here), which asks respondents about the impact of New Technologies on healthcare, a subject that is right now being discussed by the "Online Health Care Professional Communities" panel at the Doctors 2.0 & You Conference in Paris, France.
I will be reviewing in more details the results of this survey in the upcoming issue of Pharma Marketing News, but will give you a glimpse of the results of the first question, which asked respondents to rate the importance internet tools and services in improving healthcare. The results are shown in the following chart:
Over 80% of respondents (N=54) said that online professional communities were very useful or essential tools for improving healthcare. Close behind that were mobile apps for professionals and patients. The chart shows a comparison between EU (yellow line) and North American (red line) respondents.
However, According to a QuantiaMD and Care Continuum Alliance 4,033-clinician study, 28% of clinicians access online physician communities. “A notable 92% of physicians are interested in interacting with colleagues in online professional networks to learn from experts and peers, discuss clinical issues and share practice management challenges. However, more than 70% of physicians say patient privacy issues would hold them back from using these networks, and two-thirds are worried about liability issues.
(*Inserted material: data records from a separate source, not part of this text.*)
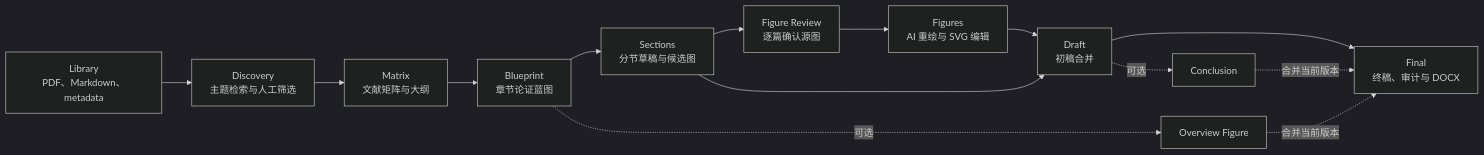
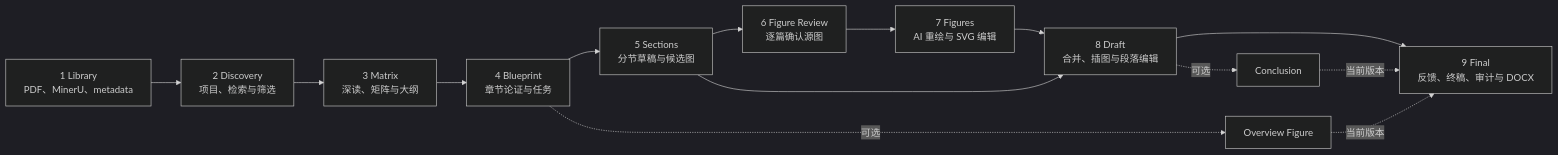
Before and after one commit to XuehaiWang/review-writer: the diagram in README.md, drawn with Mermaid (dark theme). The commit also changed other lines of this file, not shown here.

````diff
--- a/README.md
+++ b/README.md
@@ -15,16 +15,16 @@
 ```mermaid
 flowchart LR
-    A["Library<br/>PDF、Markdown、metadata"] --> B["Discovery<br/>主题检索与人工筛选"]
-    B --> C["Matrix<br/>文献矩阵与大纲"]
-    C --> D["Blueprint<br/>章节论证蓝图"]
-    D --> E["Sections<br/>分节草稿与候选图"]
-    E --> F["Figure Review<br/>逐篇确认源图"]
-    F --> G["Figures<br/>AI 重绘与 SVG 编辑"]
-    E --> H["Draft<br/>初稿合并"]
+    A["1 Library<br/>PDF、MinerU、metadata"] --> B["2 Discovery<br/>项目、检索与筛选"]
+    B --> C["3 Matrix<br/>深读、矩阵与大纲"]
+    C --> D["4 Blueprint<br/>章节论证与任务"]
+    D --> E["5 Sections<br/>分节草稿与候选图"]
+    E --> F["6 Figure Review<br/>逐篇确认源图"]
+    F --> G["7 Figures<br/>AI 重绘与 SVG 编辑"]
+    E --> H["8 Draft<br/>合并、插图与段落编辑"]
     G --> H
-    H --> I["Final<br/>终稿、审计与 DOCX"]
+    H --> I["9 Final<br/>反馈、终稿、审计与 DOCX"]
     D -. 可选 .-> J["Overview Figure"]
     H -. 可选 .-> K["Conclusion"]
-    J -. 合并当前版本 .-> I
-    K -. 合并当前版本 .-> I
+    J -. 当前版本 .-> I
+    K -. 当前版本 .-> I
 ```
````
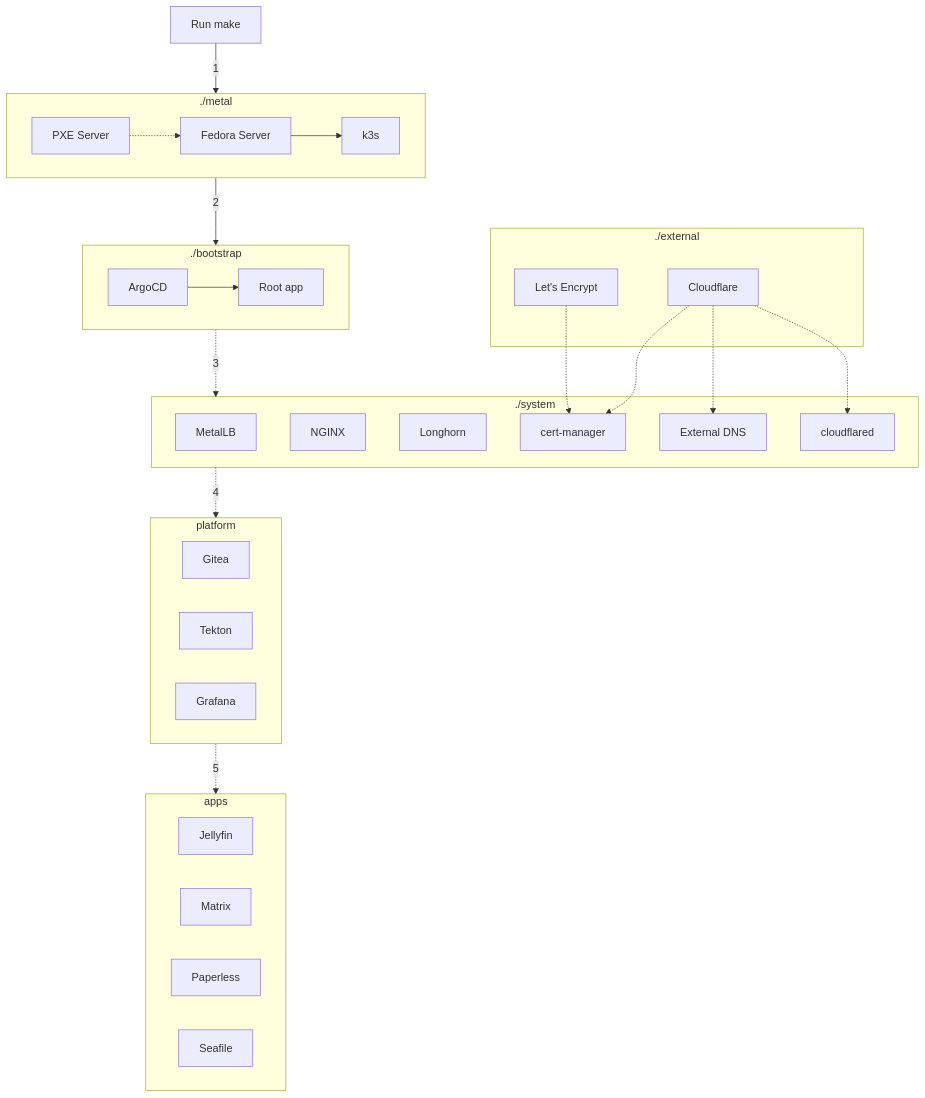
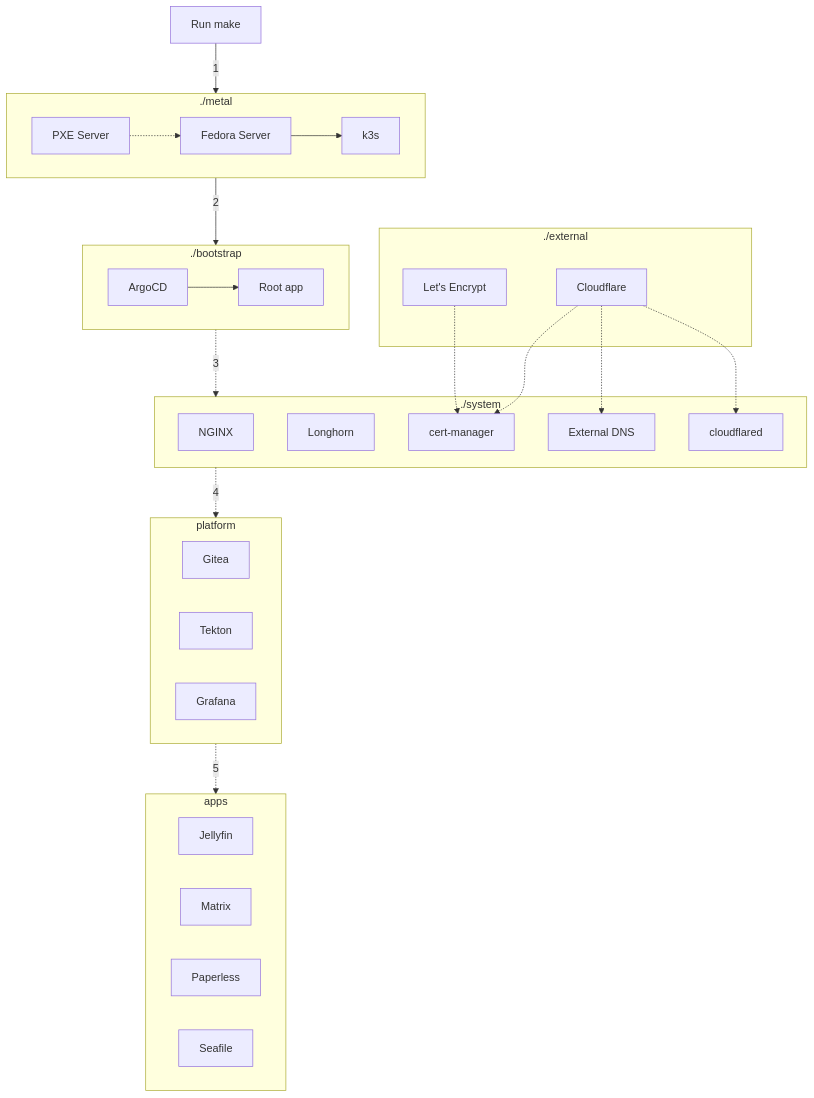
One commit to khuedoan/homelab changed the diagram in docs/reference/architecture/overview.md. Above: the diagram before and after it, drawn with Mermaid. The commit also changed other lines of this file and 6 other files, not shown here.

````diff
--- a/docs/reference/architecture/overview.md
+++ b/docs/reference/architecture/overview.md
@@ -54,44 +54,43 @@
 ```mermaid
 flowchart TD
   subgraph metal[./metal]
     pxe[PXE Server] -.-> linux[Fedora Server] --> k3s
   end
 
   subgraph bootstrap[./bootstrap]
     argocd[ArgoCD] --> rootapp[Root app]
   end
 
   subgraph system[./system]
-    metallb[MetalLB]
     nginx[NGINX]
     longhorn[Longhorn]
     cert-manager
     external-dns[External DNS]
     cloudflared
   end
 
   subgraph external[./external]
     letsencrypt[Let's Encrypt]
     cloudflare[Cloudflare]
   end
 
   letsencrypt -.-> cert-manager
   cloudflare -.-> cert-manager
   cloudflare -.-> external-dns
   cloudflare -.-> cloudflared
 
   subgraph platform
     Gitea
     Tekton
     Grafana
   end
 
   subgraph apps
     jellyfin[Jellyfin]
     matrix[Matrix]
     paperless[Paperless]
     seafile[Seafile]
   end
 
   make[Run make] -- 1 --> metal -- 2 --> bootstrap -. 3 .-> system -. 4 .-> platform -. 5 .-> apps
 ```
````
Lack of time and issues with compensation are also areas of concern.” Chart:
Note: N=4032 for all responses except physician communities, which only includes respondents with no prior QuantiaMD connection (N=854). Source: QuantiaResearch www.quantiamd.com
For more about this discrepancy (highly rated importance of physician communities and actual low use of them by physicians) see "Physician Participation in Peer-to-Peer Social Media Sites: Why Is It Less Than Expected?" Use discount code 'P2Pfree' to get it free.